As a result of being awarded a technology grant from Google a few years ago, we were able to pioneer a machine-learning driven research tool to measure gender bias in film, television, and advertising. In partnership with USC Viterbi School of Engineering, we developed GD-IQ (the Geena Davis Inclusion Quotient), which uses face and audio recognition software to analyze moving images and reveal data that is not possible to discern with the human eye. For example, GD-IQ enables us to accurately measure screen- and speaking-time for gender and race from face.
Since our inception, my Institute works collaboratively with the entertainment and media industries to reduce negative stereotyping and to achieve cultural equity and inclusion onscreen, with a special focus on content targeting children 11 and under. We are the only research-based organization examining representation of six identities: gender, race, LGBTQ+, disability, age, and body size.
In advocating for change, the data does most of the work for us because, as you’d expect, the people making media for kids love kids and want to do right by them! By tracking and measuring female portrayals in children’s entertainment media, we are able to influence industry-wide change. And we have been successful.
We are in effect enculturating kids from the very beginning to see women and girls as not taking up half of the space.
In fact, we recently achieved two of our top goals in this work: we’ve reached gender parity for lead female characters in children’s television for the first time in history, and we’ve achieved gender parity for female lead characters in family films (G, PG, PG-13) for the first time as well. This reinforces to us that our theory of how to drive systemic culture change in this area works. We still have a long way to go to achieve intersectional gender equity across the whole population of the fictitious worlds being created, but we are seeing progress — including concerning race.

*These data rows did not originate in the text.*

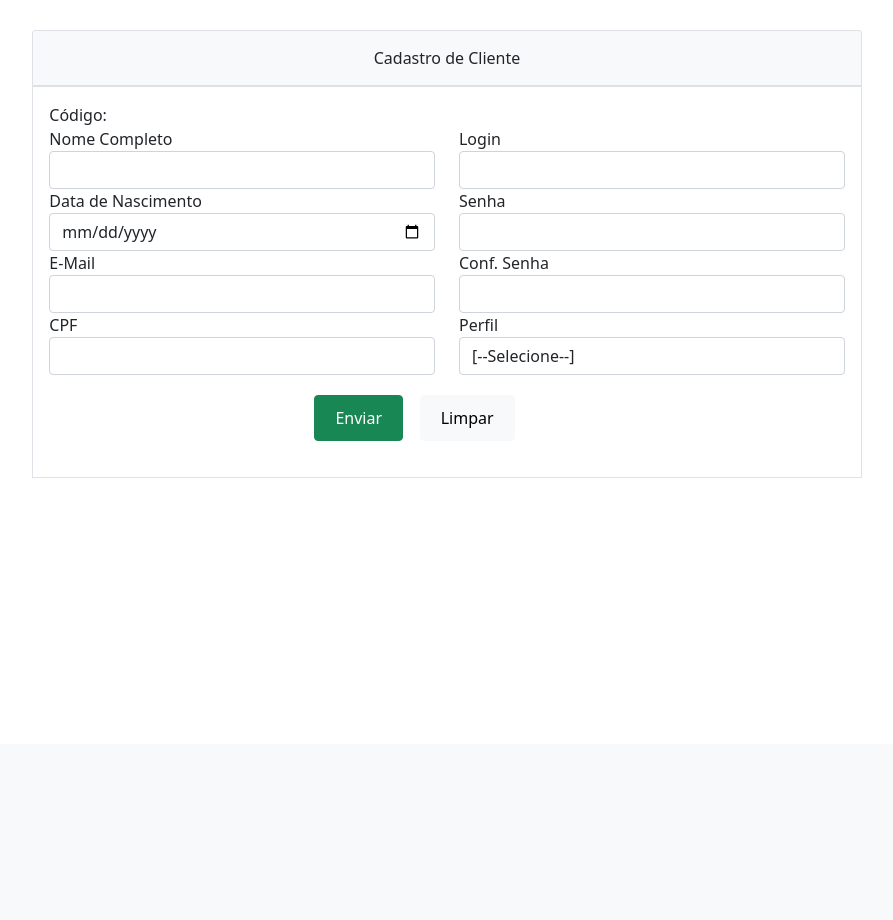
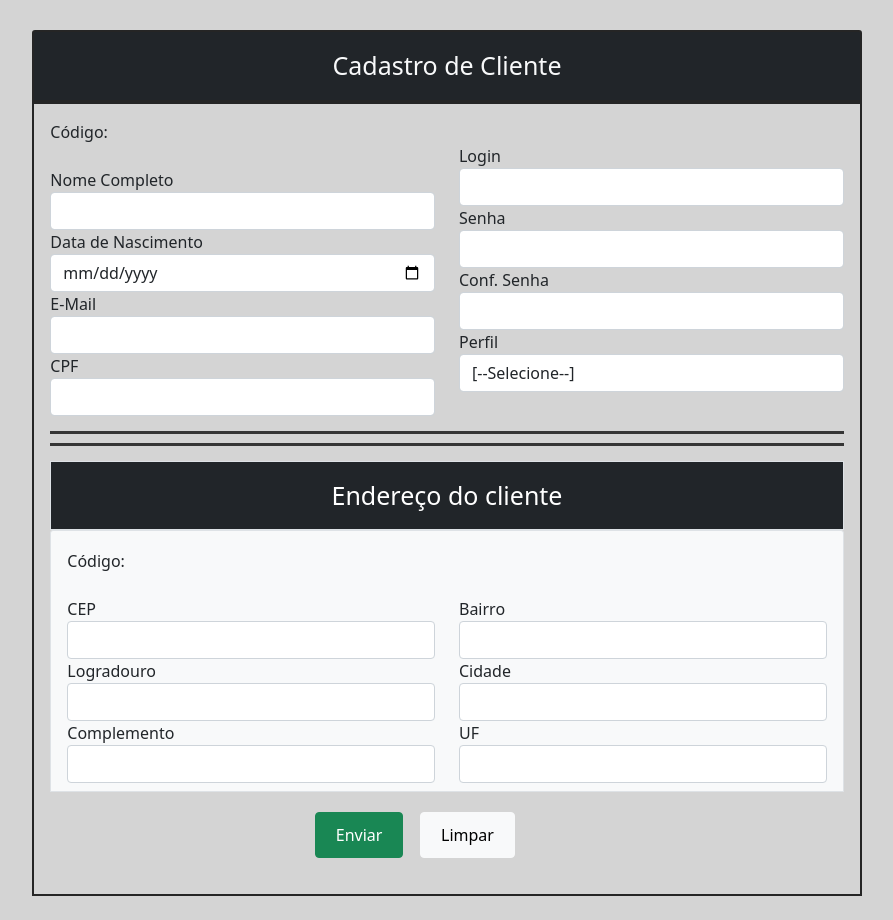
Before and after one commit to HaristonNuMacedo/phpPDO, a PHP site: page /phpPDO/view/cadastroPessoa.php in a window 1280 px wide. Shown: the part 56-976 px from the top of the page, without its empty margins (193-1086 px from the left). Before the commit the page ends 534 px from the top, so only its background shows below. Run offline with PHP 8.4, Linux system fonts and the light colour scheme.

Commit message:
Update Style Cadastros

```diff
--- a/phpPDO/PROFESSOR/bd/conecta.php
+++ b/phpPDO/PROFESSOR/bd/conecta.php
@@ -6,7 +6,7 @@ class Conecta {
         $pdo = null;
         try{
             $pdo = new PDO("mysql:host=localhost;dbname=dbphp01",
-            "root", "senac");
+            "root", "root");
         }catch(Exception $ex){
             echo "<script>alert('Erro na conexão com o "
                 . "banco de dados.')</script>";
--- a/phpPDO/PROFESSOR/controller/PessoaController.php
+++ b/phpPDO/PROFESSOR/controller/PessoaController.php
@@ -2,9 +2,9 @@
 include_once 'C:/xampp/htdocs/phpPDO/phpPDO/PROFESSOR/dao/daoPessoa.php';
 include_once 'C:/xampp/htdocs/phpPDO/phpPDO/PROFESSOR/model/pessoa.php';
 
-class ProdutoController {
+class PessoaController {
 
-    public function inserirProduto($nome, $nasc, $lo, $se, $per, $email, $cpf, $fkEnd){
+    public function inserirPessoa($nome, $nasc, $lo, $se, $per, $email, $cpf, $fkEnd){
         $pessoa = new Pessoa();
         $pessoa->setNome($nome);
         $pessoa->setDtNasc($nasc);
--- a/phpPDO/PROFESSOR/view/cadastroFornecedor.php
+++ b/phpPDO/PROFESSOR/view/cadastroFornecedor.php
@@ -396,6 +396,8 @@ $btExcluir = FALSE;
         </div>
     </div>
 
+    <br>
+
     <script src="../js/bootstrap.js"></script>
     <script src="../js/bootstrap.min.js"></script>
 </body>
--- a/phpPDO/PROFESSOR/view/cadastroPessoa.php
+++ b/phpPDO/PROFESSOR/view/cadastroPessoa.php
@@ -1,3 +1,15 @@
+<?php
+include_once 'C:/xampp/htdocs/phpPDO/phpPDO/PROFESSOR/controller/PessoaController.php';
+include_once 'C:/xampp/htdocs/phpPDO/phpPDO/PROFESSOR/model/pessoa.php';
+include_once 'C:/xampp/htdocs/phpPDO/phpPDO/PROFESSOR/model/Mensagem.php';
+
+$msg = new Mensagem();
+$ps = new Pessoa();
+
+$btEnviar = FALSE;
+$btAtualizar = FALSE;
+$btExcluir = FALSE;
+?>
 <!DOCTYPE html>
 <html>
     <head>
@@ -11,9 +23,16 @@
                 margin-top: 20px;
                 margin-bottom: 20px;
             }
+
+            .DivDados{
+                border-top: 3px solid #353535;
+                border-bottom: 3px solid #353535;
+                height: 15px;
+                margin: 15px 0px;
+            }
         </style>
     </head>
-    <body>
+    <body style="background-color: rgb(212, 212, 212)">
         <nav class="navbar navbar-expand-lg navbar-light bg-light">
             <div class="container-fluid">
                 <a class="navbar-brand" href="#">Navbar</a>
@@ -50,41 +69,49 @@
             <div class="row" style="margin-top: 30px;">
                 <div class="col-8 offset-2">
 
-                    <div class="card-header bg-light text-center border"
-                         style="padding-bottom: 15px; padding-top: 15px;">
+                    <div class="card-header bg-dark text-center text-light"
+                         style="padding-bottom: 15px; padding-top: 15px; font-size: 25px; border: 2px solid #252525;">
                         Cadastro de Cliente
                     </div>
                     <?php
                     //envio dos dados para o BD
-                    if (isset($_POST['cadastrar'])) {
-                        include_once 'controller/PessoaController.php';
-                        $nome = $_POST['nome'];
+                    if (isset($_POST['cadastrarPessoa'])) {
+                        $nome = trim($_POST['nome']);
+                        if ($nome != "") {
                             $dtNasc = $_POST['dtNasc'];
                             $login = $_POST['login'];
                             $senha = $_POST['senha'];
                             $perfil = $_POST['perfil'];
                             $cpf = $_POST['cpf'];
                             $email = $_POST['email'];
+                            $fkEndereco = $_POST['Endereco'];
 
-                        $pc = new PessoaController();
-                        echo "<p>".$pc->inserirPessoa($nome, $dtNasc,
-                            $login, $senha, $perfil, $email, $cpf)."</p>";
+                            $pessoa = new PessoaController();
+                                unset($_POST['cadastrarPessoa']);
+                                $msg = $pessoa->inserirPessoa($nome, $dtNasc,
+                                        $login, $perfil, $senha, $email, $cpf, $fkEndereco);
+                                echo $msg->getMsg();
+                                echo "<META HTTP-EQUIV='REFRESH' CONTENT=\"2;
+                                    URL='cadastroPessoa.php'\">";
                         }
+                    }
+
                     ?>
-                    <div class="card-body border">
+                    <div class="card-body" style="border: 2px solid #252525;">
                         <form method="post" action="">
                             <div class="row">
                                 <div class="col-md-6">
-                                    <label>Código: </label> <br>
+
+                                    <label>Código: </label> <br><br>
                                     <label>Nome Completo</label>
                                     <input class="form-control" type="text"
-                                           name="nome">
+                                           name="nome" >
                                     <label>Data de Nascimento</label>
                                     <input class="form-control" type="date"
-                                           name="dtNasc">
+                                           name="dtNasc" >
                                     <label>E-Mail</label>
                                     <input class="form-control" type="email"
-                                           name="email">
+                                           name="email" >
                                     <label>CPF</label>
                                     <input class="form-control" type="text"
                                            name="cpf">
@@ -93,23 +120,53 @@
                                     <br>
                                     <label>Login</label>
                                     <input class="form-control" type="text"
-                                           name="login">
+                                           name="login" >
                                     <label>Senha</label>
                                     <input class="form-control" type="password"
-                                           name="senha">
+                                           name="senha" >
                                     <label>Conf. Senha</label>
                                     <input class="form-control" type="password"
                                            name="senha2">
                                     <label>Perfil</label>
                                     <select name="perfil" class="form-control">
                                         <option>[--Selecione--]</option>
-                                        <option>Cliente</option>
-                                        <option>Funcionário</option>
+                                        <option >Cliente</option>
+                                        <option >Funcionário</option>
                                     </select>
                                 </div>
                             </div>
+
+                            <div class="DivDados"></div>
+                            <div class="card-header bg-dark text-center text-white border"
+                                style="padding-bottom: 15px; padding-top: 15px; font-size: 25px;">
+                                    Endereço do cliente
+                            </div>
+                            <div class="col-12 ">
+                                <div class="card-header bg-light text-start text-dark border">
+                                    <label style="margin-top: 10px;">Código: </label><br><br>
+                                    <div class="row">
+                                        <div class="col-md-6 ">
+                                            <label>CEP</label><br>
+                                            <input class="form-control" type="text" name="cep">
+                                            <label>Logradouro</label>
+                                            <input class="form-control" type="text" name="logradouro">
+                                            <label>Complemento</label>
+                                            <input class="form-control" type="text" name="complemento">
+                                        </div>
+                                        <div class="col-md-6">
+                                            <label>Bairro</label>
+                                            <input class="form-control" type="text" name="bairro">
+                                            <label>Cidade</label>
+                                            <input class="form-control" type="text" name="cidade">
+                                            <label>UF</label>
+                                            <input class="form-control" type="text" name="uf">
+                                        </div>
+                                    </div>
+                                </div>
+                            </div>
+
                             <div class="col-6 offset-4">
-                                <input type="submit" name="cadastrar"
+                                <input type="submit" name="cadastrarPessoa"
                                        class="btn btn-success btInput" value="Enviar">
                                 &nbsp;&nbsp;
                                 <input type="reset"
@@ -120,6 +177,9 @@
                 </div>
             </div>
         </div>
+
+        <br>
+
         <script src="../js/bootstrap.js"></script>
         <script src="../js/bootstrap.min.js"></script>
     </body>
--- a/phpPDO/PROFESSOR/view/cadastroProduto.php
+++ b/phpPDO/PROFESSOR/view/cadastroProduto.php
@@ -317,6 +317,7 @@ $btExcluir = FALSE;
         </div>
     </div>
 
+    <br>
 
     <script src="../js/bootstrap.js"></script>
     <script src="../js/bootstrap.min.js"></script>
```
Lines whose indentation alone changed are shown as unchanged.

People frequently ask me: “What can I do?” Parents, relatives and teachers can have a tremendous impact by watching media with children and pointing out stereotyping and discrimination to them: “Why do you think there’s only one girl in that story?” “Why do you think she’s wearing that if she’s going to go rescue somebody?” For content creators, the quickest and simplest way to reach gender parity onscreen is to go through a script that you’re already going to make, cross out a bunch of first names of ensemble and supporting characters, and make them female. With one stroke, you have created some non-stereotyped female characters who might even be more interesting now that they’ve had a gender swap!
On-screen is the one area of gross inequality where the underrepresentation or misrepresentation of diverse women can be fixed absolutely overnight. No matter what a creator has made before, their very next project can go straight to gender parity and racial justice. For those of you interested in shifting the cultural narrative and actively advancing social justice — in any sector of society — I encourage you to finance content creators and organizations such as mine that are working on cultural change through transforming program development for children.
Here’s a fun example of how life can imitate art. My archery coach called a couple of years ago to tell me about an interesting phenomenon: the participation of girls in the sport suddenly skyrocketed in 2012, shooting up an astonishing 105%. So, what happened in 2012 that could have caused such a stunning change? Well, Hunger Games and Brave came out that summer — both of which had female archers as their protagonists. The reaction from girls was instant: they essentially left the theater and bought a bow. There are myriad examples like this, all of which prove the truth of our motto: “If she can see it, she can be it.”